■ **What the exercise asks**
Wherever a line in the material contains the word "empty", copy that line.

[Recorded information — start]

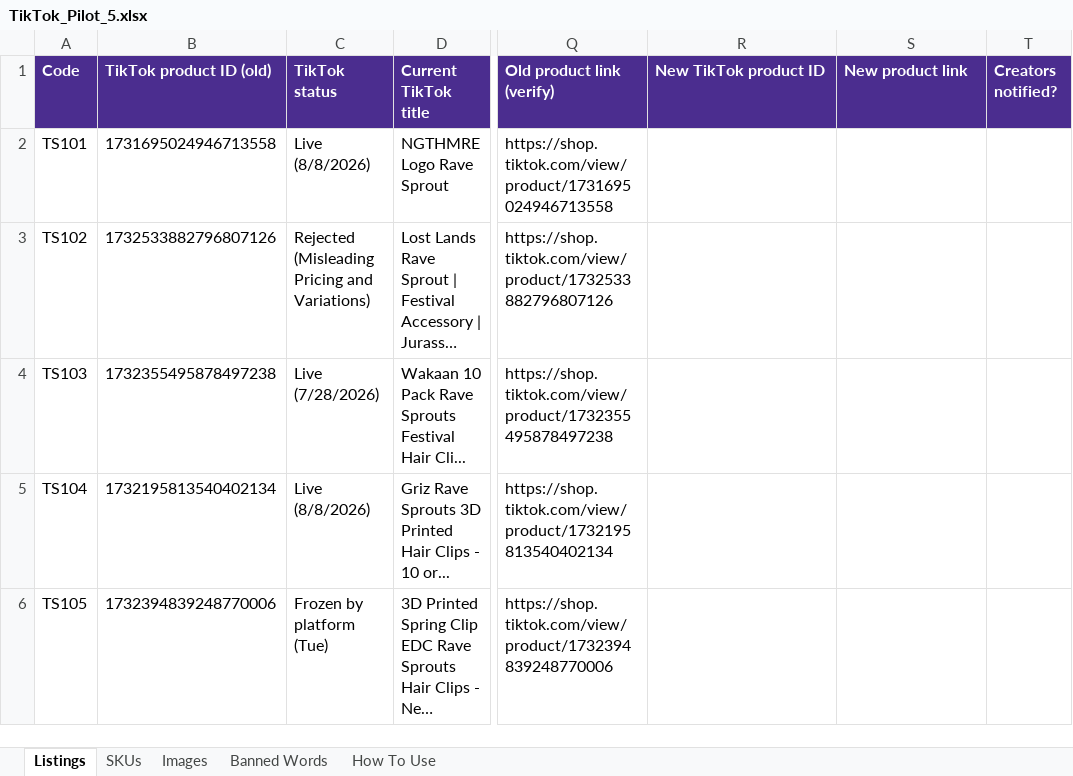
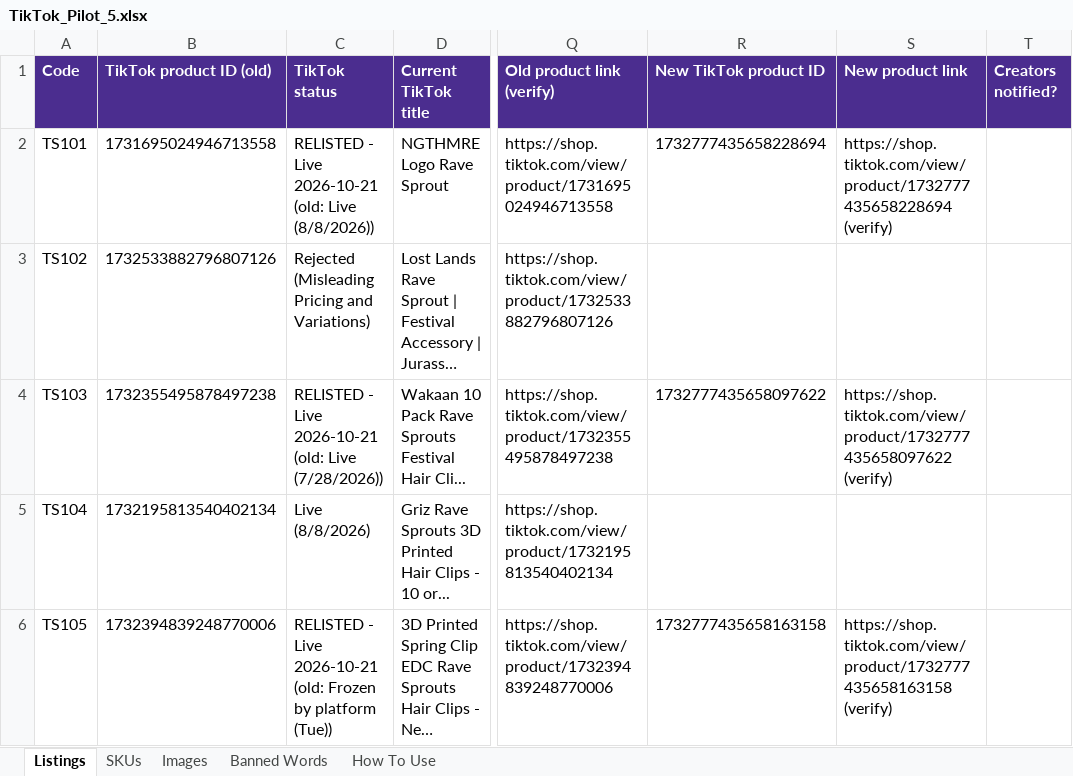
Before and after one commit to meowyoudoin-92/product-listings, an Excel workbook: TikTok_Cleanup/TikTok_Pilot_5.xlsx, sheet Listings, drawn as a sheet; only a part is shown, gaps mark what is left out; long unchanged cells end in …; values as stored, in another font and other column widths than the file's, no borders; the diff names each change by its address in the sheet, - before the commit and + after, or states it on an @@ line.

```diff
--- a/TikTok_Cleanup/TikTok_Pilot_5.xlsx (sheet Listings)
+++ b/TikTok_Cleanup/TikTok_Pilot_5.xlsx (sheet Listings)
-C2 (TikTok status): Live (8/8/2026)
+C2 (TikTok status): RELISTED - Live 2026-10-21 (old: Live (8/8/2026))
-R2 (New TikTok product ID): (empty)
+R2 (New TikTok product ID): 1732777435658228694
-S2 (New product link): (empty)
+S2 (New product link): https://shop.tiktok.com/view/product/1732777435658228694 (verify)
-C4 (TikTok status): Live (7/28/2026)
+C4 (TikTok status): RELISTED - Live 2026-10-21 (old: Live (7/28/2026))
-R4 (New TikTok product ID): (empty)
+R4 (New TikTok product ID): 1732777435658097622
-S4 (New product link): (empty)
+S4 (New product link): https://shop.tiktok.com/view/product/1732777435658097622 (verify)
-C6 (TikTok status): Frozen by platform (Tue)
+C6 (TikTok status): RELISTED - Live 2026-10-21 (old: Frozen by platform (Tue))
-R6 (New TikTok product ID): (empty)
+R6 (New TikTok product ID): 1732777435658163158
-S6 (New product link): (empty)
+S6 (New product link): https://shop.tiktok.com/view/product/1732777435658163158 (verify)
```
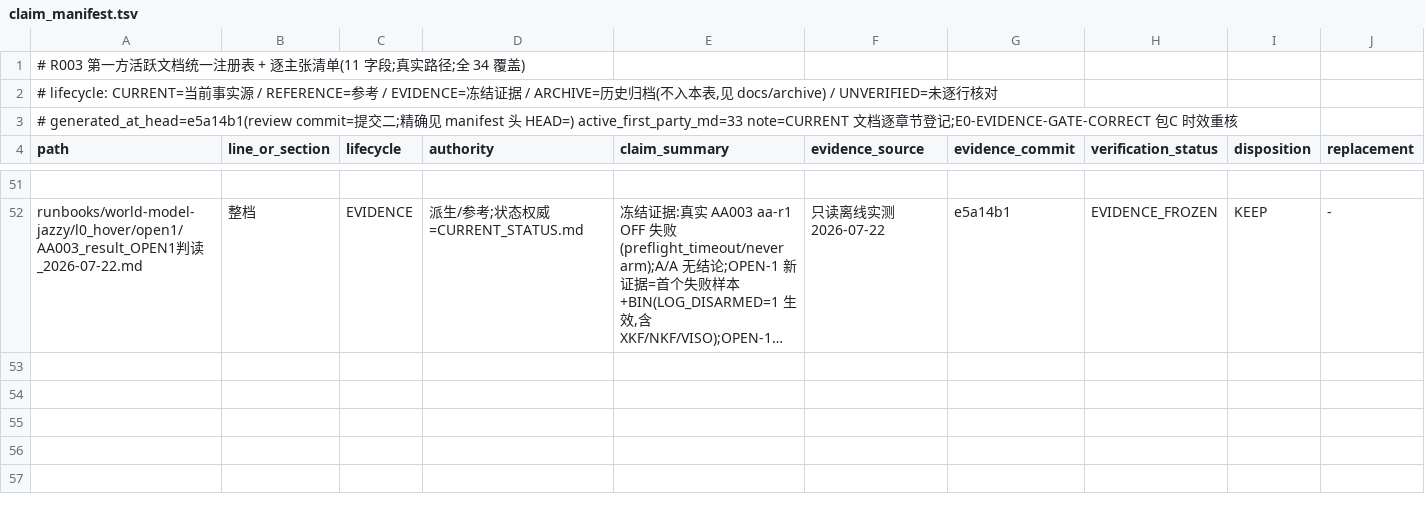
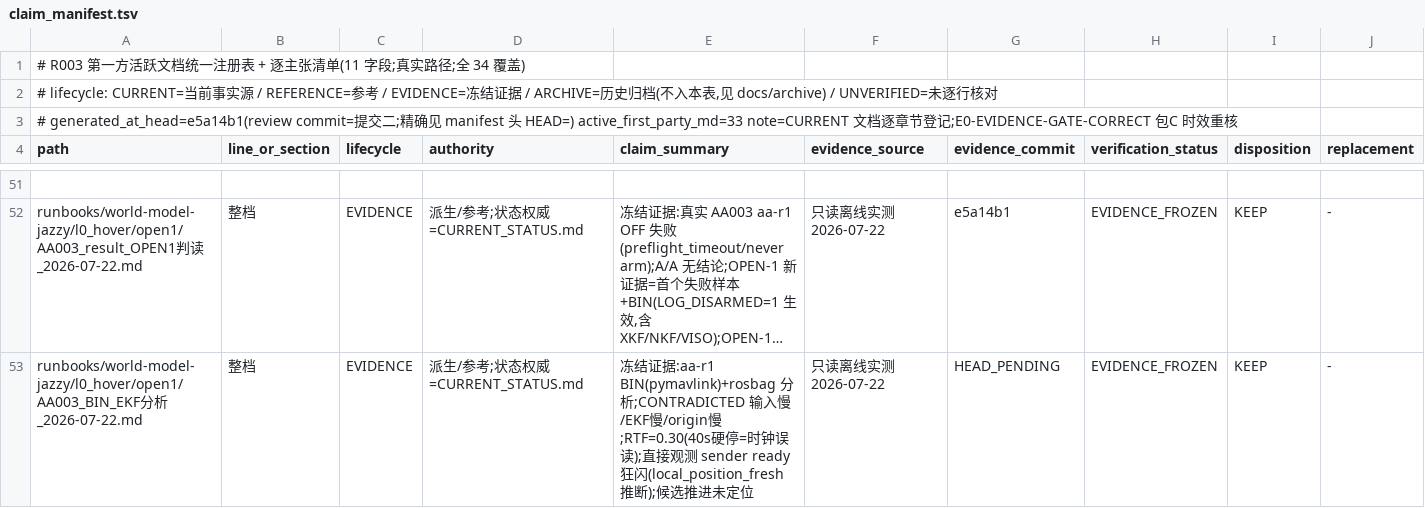
Before and after one commit to ai4sci-z/GBPlanner-WorldModel-Integration, a TSV file: governance/claim_manifest.tsv, drawn as a sheet; only a part is shown, gaps mark what is left out; long unchanged cells end in …; rows hold the shown columns only; the diff names each change by its address in the sheet, - before the commit and + after, or states it on an @@ line.

```diff
--- a/governance/claim_manifest.tsv
+++ b/governance/claim_manifest.tsv
+row 53: runbooks/world-model-jazzy/l0_hover/open1/AA003_BIN_EKF分析_2026-07-22.md | 整档 | EVIDENCE | 派生/参考;状态权威=CURRENT_STATUS.md | 冻结证据:aa-r1 BIN(pymavlink)+rosbag 分析;CONTRADICTED 输入慢/EKF慢/origin慢;RTF=0.30(40s硬停=时钟误读);直接观测 sender ready 狂闪(local_position_fresh 推断);候选推进未定位 | 只读离线实测 2026-07-22 | HEAD_PENDING | EVIDENCE_FROZEN | KEEP | -
```
Also changed, not shown: 3 other files.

[Recorded information — finish]

■ **Reply**
-R2 (New TikTok product ID): (empty)
-S2 (New product link): (empty)
-R4 (New TikTok product ID): (empty)
-S4 (New product link): (empty)
-R6 (New TikTok product ID): (empty)
-S6 (New product link): (empty)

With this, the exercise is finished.